can in itself be interpreted as an indicator that such a person is inherently a synesthete. “People who write about synesthesia,” states the artist, “in my experience are uniformly undeclared synesthetes (or declared).” When synesthesia does not manifest itself in its full-ﬂedged form in these individuals, yet strives to surface, its emergence is “a slow coming out process,” and its occurrence is typically “proved by their doubt”: namely, their tendency to “worry about being authentic,” and
keen yellow looks sour, because it recalls the taste of a lemon.” Kandinsky anticipates recent research into the bafﬂing diversity of forms which synesthesia is capable of assuming by emphasizing that no “deﬁnitions” of the emotive effects of color are “universally possible” insofar as “there are many examples of colour working which refuse to be classiﬁed.” He then cites the case related by “a Dresden doctor”: that of a patient, “whom he designates as an ‘exceptionally sensitive person,’” who

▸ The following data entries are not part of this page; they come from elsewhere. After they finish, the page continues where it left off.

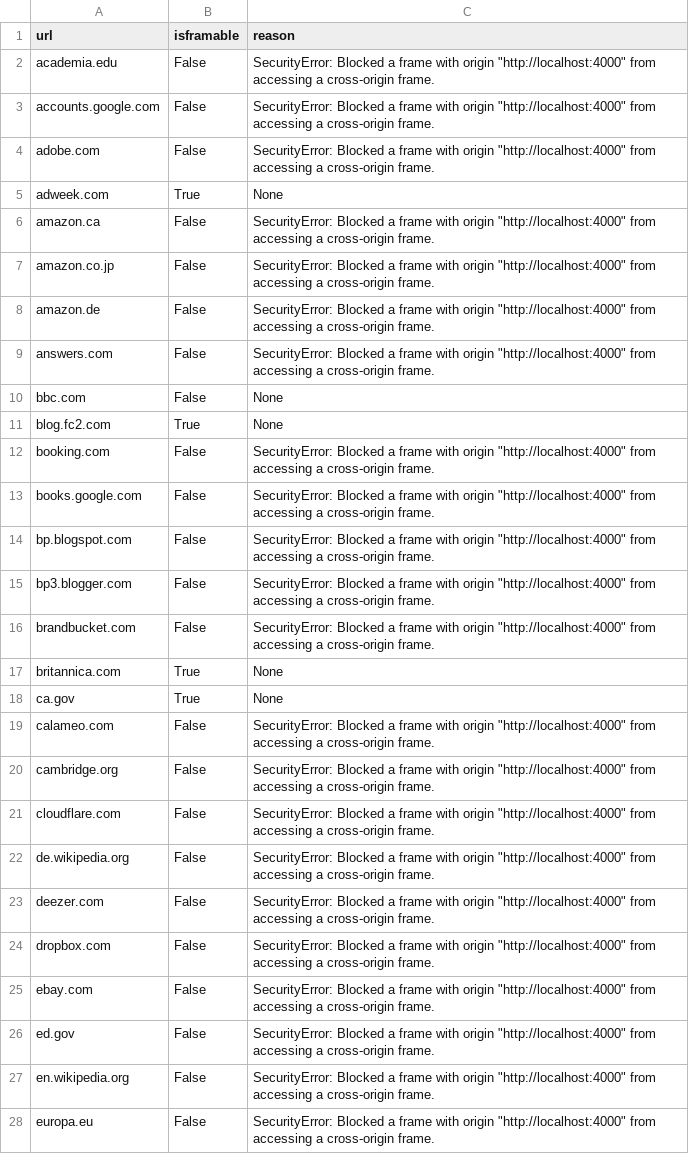
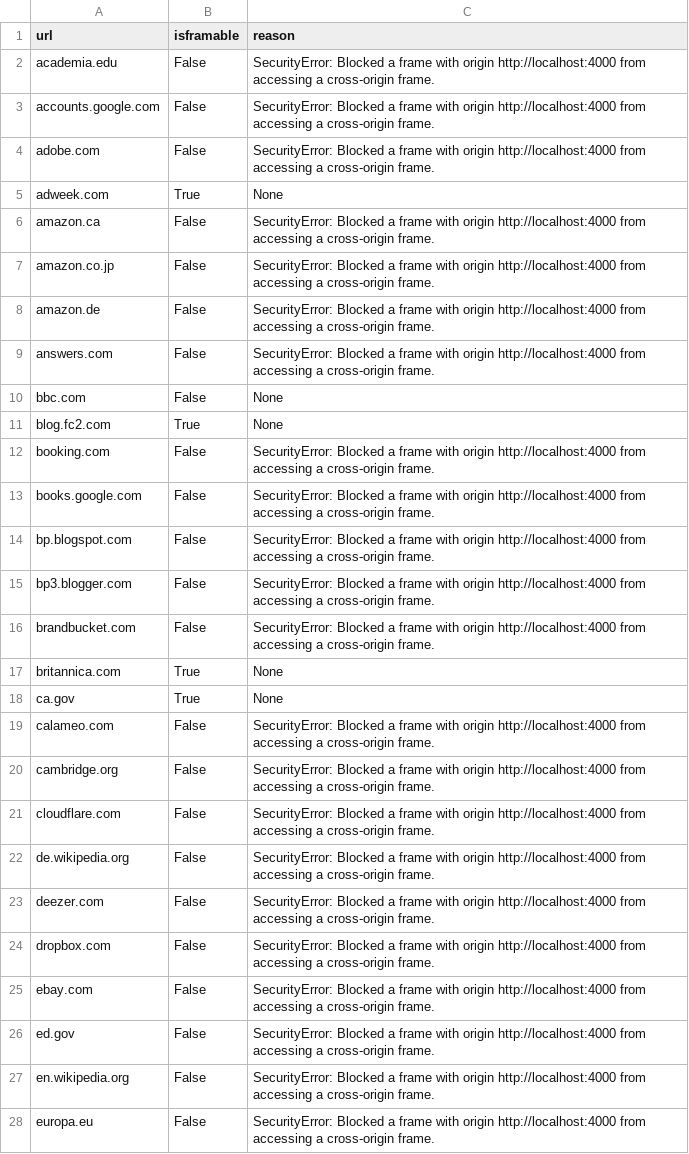
Before and after one commit to phonedude/cs595-s21, a CSV file: assignments/jayanetti/4/data.csv, drawn as a sheet; only a part is shown; the diff covers the shown part only.

Commit message:
updating the data file, fix double quotes to show nicely on github

```diff
--- a/assignments/jayanetti/4/data.csv
+++ b/assignments/jayanetti/4/data.csv
@@ -1,28 +1,28 @@
 url,isframable,reason
-academia.edu,False,SecurityError: Blocked a frame with origin "http://localhost:4000" from accessing a cross-origin frame.
-accounts.google.com,False,SecurityError: Blocked a frame with origin "http://localhost:4000" from accessing a cross-origin frame.
-adobe.com,False,SecurityError: Blocked a frame with origin "http://localhost:4000" from accessing a cross-origin frame.
+academia.edu,False,SecurityError: Blocked a frame with origin http://localhost:4000 from accessing a cross-origin frame.
+accounts.google.com,False,SecurityError: Blocked a frame with origin http://localhost:4000 from accessing a cross-origin frame.
+adobe.com,False,SecurityError: Blocked a frame with origin http://localhost:4000 from accessing a cross-origin frame.
 adweek.com,True,None
-amazon.ca,False,SecurityError: Blocked a frame with origin "http://localhost:4000" from accessing a cross-origin frame.
-amazon.co.jp,False,SecurityError: Blocked a frame with origin "http://localhost:4000" from accessing a cross-origin frame.
-amazon.de,False,SecurityError: Blocked a frame with origin "http://localhost:4000" from accessing a cross-origin frame.
-answers.com,False,SecurityError: Blocked a frame with origin "http://localhost:4000" from accessing a cross-origin frame.
+amazon.ca,False,SecurityError: Blocked a frame with origin http://localhost:4000 from accessing a cross-origin frame.
+amazon.co.jp,False,SecurityError: Blocked a frame with origin http://localhost:4000 from accessing a cross-origin frame.
+amazon.de,False,SecurityError: Blocked a frame with origin http://localhost:4000 from accessing a cross-origin frame.
+answers.com,False,SecurityError: Blocked a frame with origin http://localhost:4000 from accessing a cross-origin frame.
 bbc.com,False,None
 blog.fc2.com,True,None
-booking.com,False,SecurityError: Blocked a frame with origin "http://localhost:4000" from accessing a cross-origin frame.
-books.google.com,False,SecurityError: Blocked a frame with origin "http://localhost:4000" from accessing a cross-origin frame.
-bp.blogspot.com,False,SecurityError: Blocked a frame with origin "http://localhost:4000" from accessing a cross-origin frame.
-bp3.blogger.com,False,SecurityError: Blocked a frame with origin "http://localhost:4000" from accessing a cross-origin frame.
-brandbucket.com,False,SecurityError: Blocked a frame with origin "http://localhost:4000" from accessing a cross-origin frame.
+booking.com,False,SecurityError: Blocked a frame with origin http://localhost:4000 from accessing a cross-origin frame.
+books.google.com,False,SecurityError: Blocked a frame with origin http://localhost:4000 from accessing a cross-origin frame.
+bp.blogspot.com,False,SecurityError: Blocked a frame with origin http://localhost:4000 from accessing a cross-origin frame.
+bp3.blogger.com,False,SecurityError: Blocked a frame with origin http://localhost:4000 from accessing a cross-origin frame.
+brandbucket.com,False,SecurityError: Blocked a frame with origin http://localhost:4000 from accessing a cross-origin frame.
 britannica.com,True,None
 ca.gov,True,None
-calameo.com,False,SecurityError: Blocked a frame with origin "http://localhost:4000" from accessing a cross-origin frame.
-cambridge.org,False,SecurityError: Blocked a frame with origin "http://localhost:4000" from accessing a cross-origin frame.
-cloudflare.com,False,SecurityError: Blocked a frame with origin "http://localhost:4000" from accessing a cross-origin frame.
-de.wikipedia.org,False,SecurityError: Blocked a frame with origin "http://localhost:4000" from accessing a cross-origin frame.
-deezer.com,False,SecurityError: Blocked a frame with origin "http://localhost:4000" from accessing a cross-origin frame.
-dropbox.com,False,SecurityError: Blocked a frame with origin "http://localhost:4000" from accessing a cross-origin frame.
-ebay.com,False,SecurityError: Blocked a frame with origin "http://localhost:4000" from accessing a cross-origin frame.
-ed.gov,False,SecurityError: Blocked a frame with origin "http://localhost:4000" from accessing a cross-origin frame.
-en.wikipedia.org,False,SecurityError: Blocked a frame with origin "http://localhost:4000" from accessing a cross-origin frame.
-europa.eu,False,SecurityError: Blocked a frame with origin "http://localhost:4000" from accessing a cross-origin frame.
+calameo.com,False,SecurityError: Blocked a frame with origin http://localhost:4000 from accessing a cross-origin frame.
+cambridge.org,False,SecurityError: Blocked a frame with origin http://localhost:4000 from accessing a cross-origin frame.
+cloudflare.com,False,SecurityError: Blocked a frame with origin http://localhost:4000 from accessing a cross-origin frame.
+de.wikipedia.org,False,SecurityError: Blocked a frame with origin http://localhost:4000 from accessing a cross-origin frame.
+deezer.com,False,SecurityError: Blocked a frame with origin http://localhost:4000 from accessing a cross-origin frame.
+dropbox.com,False,SecurityError: Blocked a frame with origin http://localhost:4000 from accessing a cross-origin frame.
+ebay.com,False,SecurityError: Blocked a frame with origin http://localhost:4000 from accessing a cross-origin frame.
+ed.gov,False,SecurityError: Blocked a frame with origin http://localhost:4000 from accessing a cross-origin frame.
+en.wikipedia.org,False,SecurityError: Blocked a frame with origin http://localhost:4000 from accessing a cross-origin frame.
+europa.eu,False,SecurityError: Blocked a frame with origin http://localhost:4000 from accessing a cross-origin frame.
```
Also changed, not shown: 65 edited cells elsewhere in this file.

beﬁts the elegance of a balcony was replaced by a darker, less romantic, blue” (p. 273). In ordinal-linguistic personiﬁcation (OLP), a relatively rare kind of synesthesia, a person associates ordered sequences, such as series of numbers or letters, with speciﬁc character traits. Thus, as psychologist Julia Simner explains, what letters or numbers trigger is not color, as in the more common case of grapheme-color synesthesia, but rather “the impression of a personality or gender. So, you don’t
impressions in terms of the basic color energies.” Thus, “smells” are regarded as a blend of “color energies and temperature,” and artifacts themselves are evaluated in accordance with the same overarching criteria. Hence, “their aesthetic appreciation of good craftsmanship — say, of a braided basket — depends on the impression of its color energy, of an interplay of a sensory amalgam of qualities: weaving, texture, smell, taste, and so forth” (Campen, p. 101). In addition, it could be argued
contrary, texts exist to the extent that they can be read. It is for this reason, according to Derrida, that a text remains inﬁnitely “readable even if the moment of its production is irrevocably lost and even if I don’t know what its alleged author consciously intended to say at the moment of writing it, i.e. abandoned the text to its essential drift” (Derrida, p. 37). ✳ ✳ ✳ The various perspectives outlined in the foregoing pages provide glimpses into both the human sensorium at large and, more